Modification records
-------------------------

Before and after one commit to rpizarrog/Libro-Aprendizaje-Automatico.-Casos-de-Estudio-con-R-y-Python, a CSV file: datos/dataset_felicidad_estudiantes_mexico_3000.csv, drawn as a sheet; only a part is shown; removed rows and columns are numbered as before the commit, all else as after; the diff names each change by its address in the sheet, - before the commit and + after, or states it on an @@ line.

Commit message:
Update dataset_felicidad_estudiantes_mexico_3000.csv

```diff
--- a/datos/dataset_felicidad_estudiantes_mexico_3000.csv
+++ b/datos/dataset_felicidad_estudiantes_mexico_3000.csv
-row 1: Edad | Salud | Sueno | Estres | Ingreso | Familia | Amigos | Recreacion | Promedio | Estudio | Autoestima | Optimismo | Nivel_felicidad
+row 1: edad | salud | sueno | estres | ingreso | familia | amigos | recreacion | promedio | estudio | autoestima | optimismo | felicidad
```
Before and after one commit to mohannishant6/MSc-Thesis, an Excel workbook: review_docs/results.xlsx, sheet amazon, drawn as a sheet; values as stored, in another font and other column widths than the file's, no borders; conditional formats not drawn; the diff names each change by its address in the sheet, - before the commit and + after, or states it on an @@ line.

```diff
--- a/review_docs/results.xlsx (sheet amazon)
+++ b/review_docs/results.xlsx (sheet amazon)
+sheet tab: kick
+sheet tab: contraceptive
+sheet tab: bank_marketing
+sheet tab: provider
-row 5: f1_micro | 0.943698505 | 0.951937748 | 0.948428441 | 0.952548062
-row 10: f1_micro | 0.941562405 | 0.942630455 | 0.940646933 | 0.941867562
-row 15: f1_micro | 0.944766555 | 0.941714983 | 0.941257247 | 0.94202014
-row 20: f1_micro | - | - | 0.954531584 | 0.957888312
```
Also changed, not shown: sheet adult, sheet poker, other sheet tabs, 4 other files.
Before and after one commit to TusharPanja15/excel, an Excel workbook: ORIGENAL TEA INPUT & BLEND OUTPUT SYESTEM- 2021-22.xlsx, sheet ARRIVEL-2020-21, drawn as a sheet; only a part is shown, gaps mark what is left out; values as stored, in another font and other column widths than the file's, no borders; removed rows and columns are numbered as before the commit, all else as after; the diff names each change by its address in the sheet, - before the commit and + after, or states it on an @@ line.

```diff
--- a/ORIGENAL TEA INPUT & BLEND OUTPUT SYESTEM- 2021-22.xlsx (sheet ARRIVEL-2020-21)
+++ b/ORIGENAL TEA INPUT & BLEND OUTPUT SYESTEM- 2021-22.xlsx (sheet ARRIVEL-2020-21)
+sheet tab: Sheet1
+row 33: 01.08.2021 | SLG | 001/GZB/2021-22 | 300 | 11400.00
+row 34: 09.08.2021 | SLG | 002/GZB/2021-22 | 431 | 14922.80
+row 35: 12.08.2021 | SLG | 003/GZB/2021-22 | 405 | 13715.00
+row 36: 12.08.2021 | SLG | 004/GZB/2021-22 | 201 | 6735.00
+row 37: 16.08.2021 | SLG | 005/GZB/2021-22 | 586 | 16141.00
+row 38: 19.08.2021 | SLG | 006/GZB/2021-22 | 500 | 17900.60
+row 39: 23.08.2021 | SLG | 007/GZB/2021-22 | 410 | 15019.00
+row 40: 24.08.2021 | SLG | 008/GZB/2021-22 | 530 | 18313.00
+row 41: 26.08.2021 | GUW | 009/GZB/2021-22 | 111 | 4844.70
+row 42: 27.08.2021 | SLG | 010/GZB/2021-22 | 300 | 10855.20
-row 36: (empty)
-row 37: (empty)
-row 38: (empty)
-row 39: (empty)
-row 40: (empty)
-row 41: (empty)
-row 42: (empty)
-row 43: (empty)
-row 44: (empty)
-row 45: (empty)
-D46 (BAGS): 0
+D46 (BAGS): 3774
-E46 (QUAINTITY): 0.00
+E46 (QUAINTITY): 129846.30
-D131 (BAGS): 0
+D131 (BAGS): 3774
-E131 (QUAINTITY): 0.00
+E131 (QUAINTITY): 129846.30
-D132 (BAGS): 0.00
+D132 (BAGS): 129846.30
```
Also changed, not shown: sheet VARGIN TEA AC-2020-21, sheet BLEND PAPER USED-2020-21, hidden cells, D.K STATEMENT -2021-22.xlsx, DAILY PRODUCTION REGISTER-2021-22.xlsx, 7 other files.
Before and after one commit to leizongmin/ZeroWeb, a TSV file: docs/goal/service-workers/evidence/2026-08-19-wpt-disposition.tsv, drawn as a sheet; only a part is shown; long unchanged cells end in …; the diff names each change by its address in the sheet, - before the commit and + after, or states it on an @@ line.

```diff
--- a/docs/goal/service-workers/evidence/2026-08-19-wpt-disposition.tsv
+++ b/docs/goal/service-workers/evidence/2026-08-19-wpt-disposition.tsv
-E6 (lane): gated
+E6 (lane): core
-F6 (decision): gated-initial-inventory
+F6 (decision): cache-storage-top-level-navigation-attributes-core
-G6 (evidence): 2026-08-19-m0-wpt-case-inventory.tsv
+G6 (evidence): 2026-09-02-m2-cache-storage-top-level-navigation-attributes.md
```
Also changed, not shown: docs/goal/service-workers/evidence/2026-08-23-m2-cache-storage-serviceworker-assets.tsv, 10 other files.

-------------------------

How many of the lines above include the string "BAGS"? Only the number should be written.

# Output of the exercise:
6